→ **ABOUT THIS TASK**
Each line in the records that mentions the word "response" needs to be listed.

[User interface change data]
----

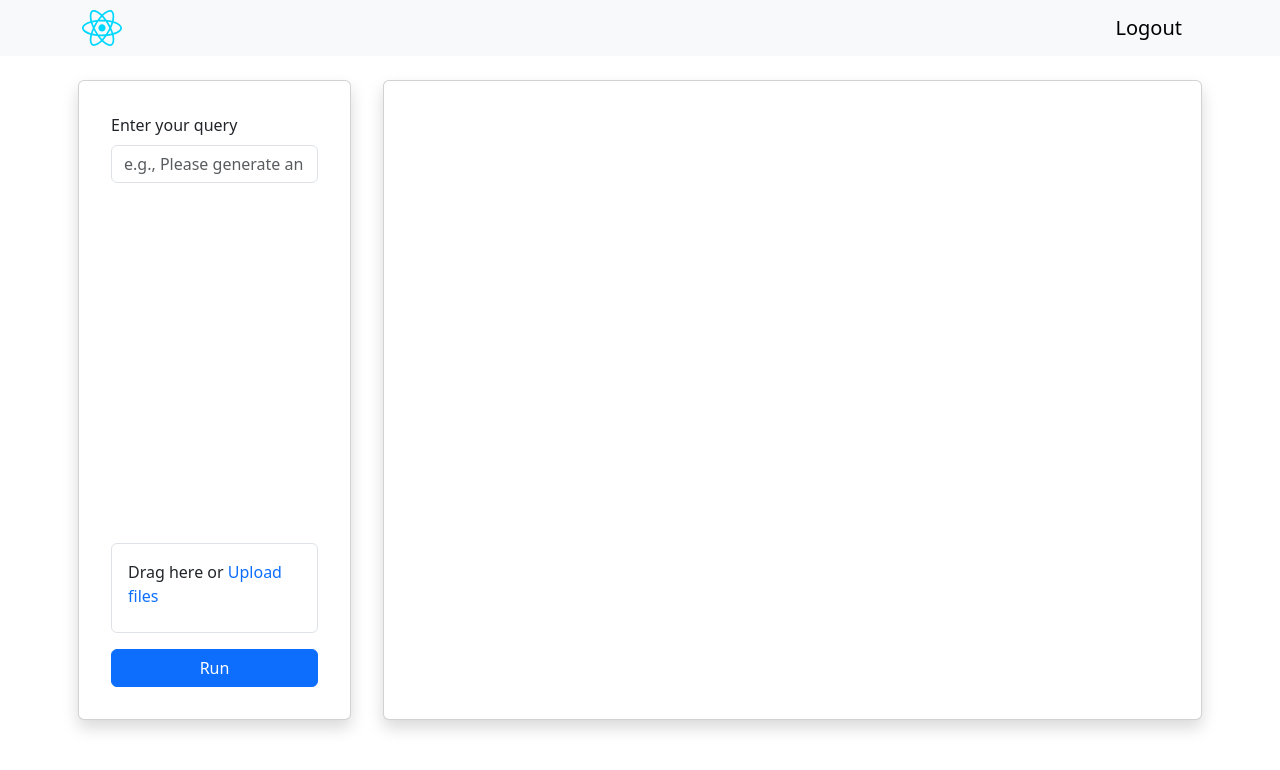
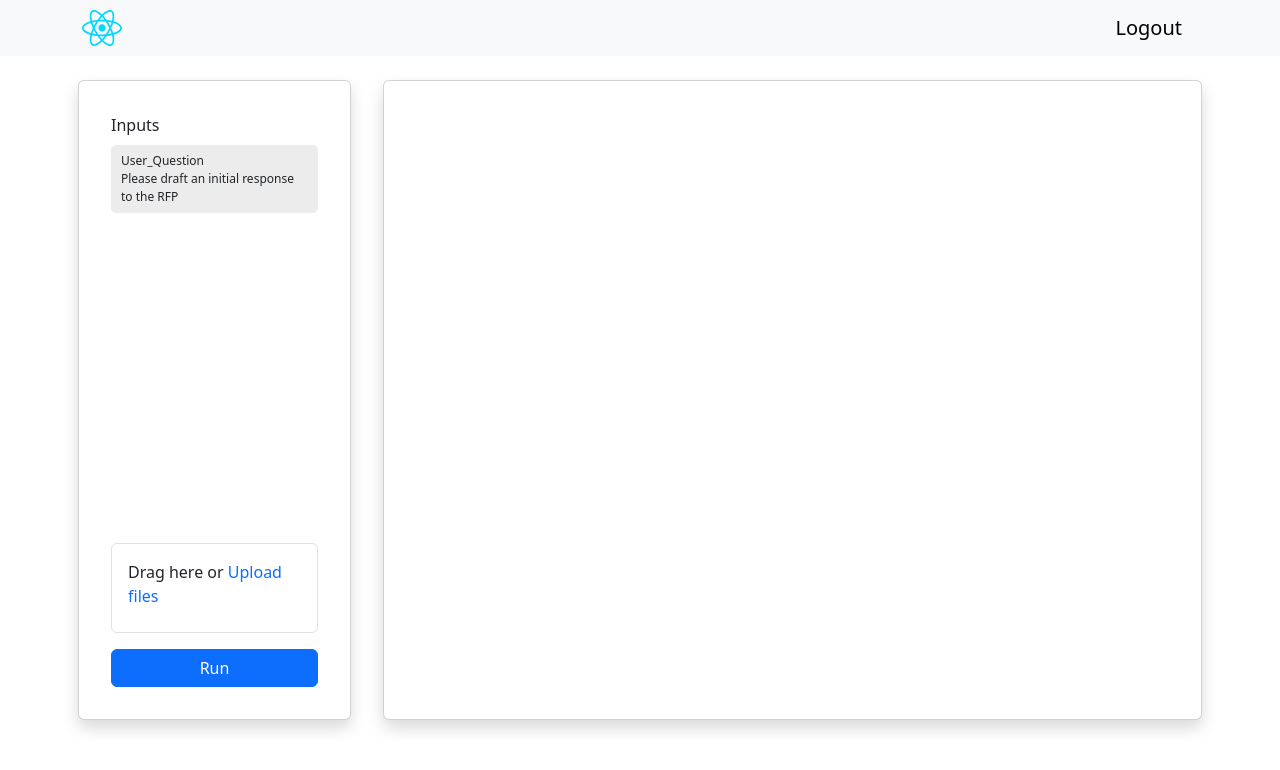
Before and after one commit to asad-amjad/bot-app, a React (Vite) app: page /#/dashboard in a window 1280 px wide. Shown: the top 770 px of the page. Built offline with nearby package versions, Linux system fonts and the light colour scheme.

Commit message:
user question

```diff
--- a/src/Dashboard.module.css
+++ b/src/Dashboard.module.css
@@ -12,6 +12,14 @@
 .rightPanel {
   padding: 1rem;
   height: 80vh;
+}
+
+.leftPanel .topSection {
+ background-color: rgb(99 99 99 / 12%);
+ border-radius: 5px;
+ padding: 7px 10px;
+ font-size: 12px;
+ /* line-height: 3  px; */
 }
 
 .rightPanel {
--- a/src/LeftPanel.jsx
+++ b/src/LeftPanel.jsx
@@ -39,18 +39,23 @@ const LeftPanel = ({ handleQuerySubmit, handleFileUpload }) => {
     <Card className={`col-md-3 ${styles.leftPanel} shadow`}>
       <CardBody className="d-flex flex-column justify-content-between h-100">
         <div>
-          <div className="mb-3">
+          <div className={`mb-3`}>
             <label className="form-label" htmlFor="query">
-              Enter your query
+              Inputs
             </label>
-            <input
+            <div className={`${styles.topSection}`}>
+              <span>User_Question</span>
+              <br/>
+              <span >Please draft an initial response to the RFP</span>
+              {/* <input
               type="text"
               id="query"
               value={query}
               onChange={(e) => setQuery(e.target.value)}
               placeholder="e.g., Please generate an initial draft response to this RFP"
               className="form-control"
-            />
+            /> */}
+            </div>
           </div>
         </div>
         <div>
```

----

→ **WORKED SOLUTION**
+              <span >Please draft an initial response to the RFP</span>
               placeholder="e.g., Please generate an initial draft response to this RFP"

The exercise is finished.